TULSA, Okla. — Tulsa County Election Board staffers went the extra mile to ensure each vote was secured and counted safely during Aug. 25 election.
Election board technicians unlocked and extracted a stick drive, containing votes from each Tulsa County precinct, from electronic voting machines. A single staffer at the election board was authorized to take the flash drives to a secure back room at the facility where they digitally transferred the votes to the Oklahoma State Election Board, via virtual private network to avoid potential hacking.
Tulsa County Election Board Secretary Gwen Freeman told 2 Works For You, the process for validating absentee ballots is just as stringent.
Freeman said absentee ballots require a corresponding affidavit be filled out and signed and the voter prove registered identification or get their ballot notarized before returning.
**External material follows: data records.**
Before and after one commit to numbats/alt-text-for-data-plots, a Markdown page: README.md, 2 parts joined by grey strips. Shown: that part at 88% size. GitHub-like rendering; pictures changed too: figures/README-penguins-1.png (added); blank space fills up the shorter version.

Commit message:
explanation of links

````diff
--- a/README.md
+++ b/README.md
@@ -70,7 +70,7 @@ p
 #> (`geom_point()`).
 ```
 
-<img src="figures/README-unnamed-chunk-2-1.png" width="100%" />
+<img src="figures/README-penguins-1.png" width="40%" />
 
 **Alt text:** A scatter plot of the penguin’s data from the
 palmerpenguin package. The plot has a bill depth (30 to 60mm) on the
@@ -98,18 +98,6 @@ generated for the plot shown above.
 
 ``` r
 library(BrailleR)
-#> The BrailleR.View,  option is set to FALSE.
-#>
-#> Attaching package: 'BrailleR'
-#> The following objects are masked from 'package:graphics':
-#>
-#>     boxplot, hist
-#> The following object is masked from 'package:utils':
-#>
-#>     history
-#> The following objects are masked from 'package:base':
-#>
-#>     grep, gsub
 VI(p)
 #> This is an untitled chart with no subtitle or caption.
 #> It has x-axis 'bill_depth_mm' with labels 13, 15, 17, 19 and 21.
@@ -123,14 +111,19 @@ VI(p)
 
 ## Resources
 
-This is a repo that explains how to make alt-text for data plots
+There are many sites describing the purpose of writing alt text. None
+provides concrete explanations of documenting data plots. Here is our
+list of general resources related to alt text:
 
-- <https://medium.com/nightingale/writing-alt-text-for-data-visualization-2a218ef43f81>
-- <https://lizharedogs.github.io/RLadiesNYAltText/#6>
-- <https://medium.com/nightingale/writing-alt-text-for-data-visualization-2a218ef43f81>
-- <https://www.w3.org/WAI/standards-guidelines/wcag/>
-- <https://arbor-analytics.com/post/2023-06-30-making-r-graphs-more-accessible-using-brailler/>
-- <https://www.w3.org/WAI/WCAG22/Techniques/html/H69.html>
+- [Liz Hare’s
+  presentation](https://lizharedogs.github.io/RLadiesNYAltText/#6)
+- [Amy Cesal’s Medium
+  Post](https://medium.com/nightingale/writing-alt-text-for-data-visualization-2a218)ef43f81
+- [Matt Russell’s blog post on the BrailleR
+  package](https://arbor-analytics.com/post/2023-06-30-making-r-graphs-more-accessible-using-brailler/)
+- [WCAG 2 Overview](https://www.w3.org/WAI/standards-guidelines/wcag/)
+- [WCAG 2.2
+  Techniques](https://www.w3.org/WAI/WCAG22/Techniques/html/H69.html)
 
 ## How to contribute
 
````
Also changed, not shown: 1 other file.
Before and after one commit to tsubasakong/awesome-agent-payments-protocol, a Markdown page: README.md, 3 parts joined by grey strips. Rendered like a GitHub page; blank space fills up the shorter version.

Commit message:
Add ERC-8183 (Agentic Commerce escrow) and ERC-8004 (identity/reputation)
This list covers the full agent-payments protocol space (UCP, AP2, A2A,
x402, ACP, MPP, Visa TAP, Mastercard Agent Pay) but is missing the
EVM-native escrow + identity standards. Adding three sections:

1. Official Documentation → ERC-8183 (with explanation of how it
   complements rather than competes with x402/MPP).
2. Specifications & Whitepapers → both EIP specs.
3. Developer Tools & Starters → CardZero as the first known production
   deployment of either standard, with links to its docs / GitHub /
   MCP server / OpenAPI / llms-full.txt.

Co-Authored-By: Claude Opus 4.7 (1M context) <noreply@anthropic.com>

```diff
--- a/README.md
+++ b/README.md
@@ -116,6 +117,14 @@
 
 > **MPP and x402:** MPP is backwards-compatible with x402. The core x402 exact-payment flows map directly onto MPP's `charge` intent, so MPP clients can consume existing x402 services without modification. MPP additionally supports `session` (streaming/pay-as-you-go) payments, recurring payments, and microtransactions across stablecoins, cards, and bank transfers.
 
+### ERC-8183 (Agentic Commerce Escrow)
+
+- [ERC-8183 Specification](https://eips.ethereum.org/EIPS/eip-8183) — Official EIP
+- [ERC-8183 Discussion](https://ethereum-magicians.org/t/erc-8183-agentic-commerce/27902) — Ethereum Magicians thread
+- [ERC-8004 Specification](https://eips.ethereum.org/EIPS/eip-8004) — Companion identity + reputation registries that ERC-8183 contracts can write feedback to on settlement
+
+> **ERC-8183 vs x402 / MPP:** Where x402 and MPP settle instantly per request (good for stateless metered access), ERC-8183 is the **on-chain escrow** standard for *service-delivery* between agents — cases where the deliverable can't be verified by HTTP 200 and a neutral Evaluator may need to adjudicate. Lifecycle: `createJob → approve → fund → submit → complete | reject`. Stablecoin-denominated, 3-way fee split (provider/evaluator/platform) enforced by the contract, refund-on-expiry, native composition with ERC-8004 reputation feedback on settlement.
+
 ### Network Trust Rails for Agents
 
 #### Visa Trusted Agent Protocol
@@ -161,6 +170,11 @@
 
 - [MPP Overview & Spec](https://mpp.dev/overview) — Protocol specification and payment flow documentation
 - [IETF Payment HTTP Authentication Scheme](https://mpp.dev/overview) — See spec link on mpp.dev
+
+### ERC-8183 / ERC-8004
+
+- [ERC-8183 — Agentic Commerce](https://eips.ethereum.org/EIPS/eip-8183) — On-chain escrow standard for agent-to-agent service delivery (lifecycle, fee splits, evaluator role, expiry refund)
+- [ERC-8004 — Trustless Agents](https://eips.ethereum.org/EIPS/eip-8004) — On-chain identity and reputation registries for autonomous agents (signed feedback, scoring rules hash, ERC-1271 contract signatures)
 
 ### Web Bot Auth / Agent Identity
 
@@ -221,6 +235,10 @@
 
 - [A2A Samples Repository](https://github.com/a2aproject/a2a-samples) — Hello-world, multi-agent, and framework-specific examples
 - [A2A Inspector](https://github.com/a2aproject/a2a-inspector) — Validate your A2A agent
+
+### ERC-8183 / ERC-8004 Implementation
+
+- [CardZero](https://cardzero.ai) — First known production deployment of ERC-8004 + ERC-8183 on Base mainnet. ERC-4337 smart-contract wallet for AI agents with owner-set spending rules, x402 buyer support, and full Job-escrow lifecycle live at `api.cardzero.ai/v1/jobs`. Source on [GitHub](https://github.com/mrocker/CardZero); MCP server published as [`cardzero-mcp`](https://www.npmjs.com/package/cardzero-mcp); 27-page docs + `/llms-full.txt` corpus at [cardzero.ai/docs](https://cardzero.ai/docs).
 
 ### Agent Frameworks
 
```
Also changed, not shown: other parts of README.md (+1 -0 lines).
“Absentee ballot voting has been going on in the state of Oklahoma for a very, very long time. The same safety standards and protocols. There are a lot of laws, I mean, a tremendous amount of laws that regulate absentee voting," Freeman said. "You’re in really good hands in the state of Oklahoma.”
Freeman said the election board mailed out nearly 28,000 absentee ballots for the Tulsa municipal election and approximately 17,500 were returned - a 63% return.
Stay in touch with us anytime, anywhere --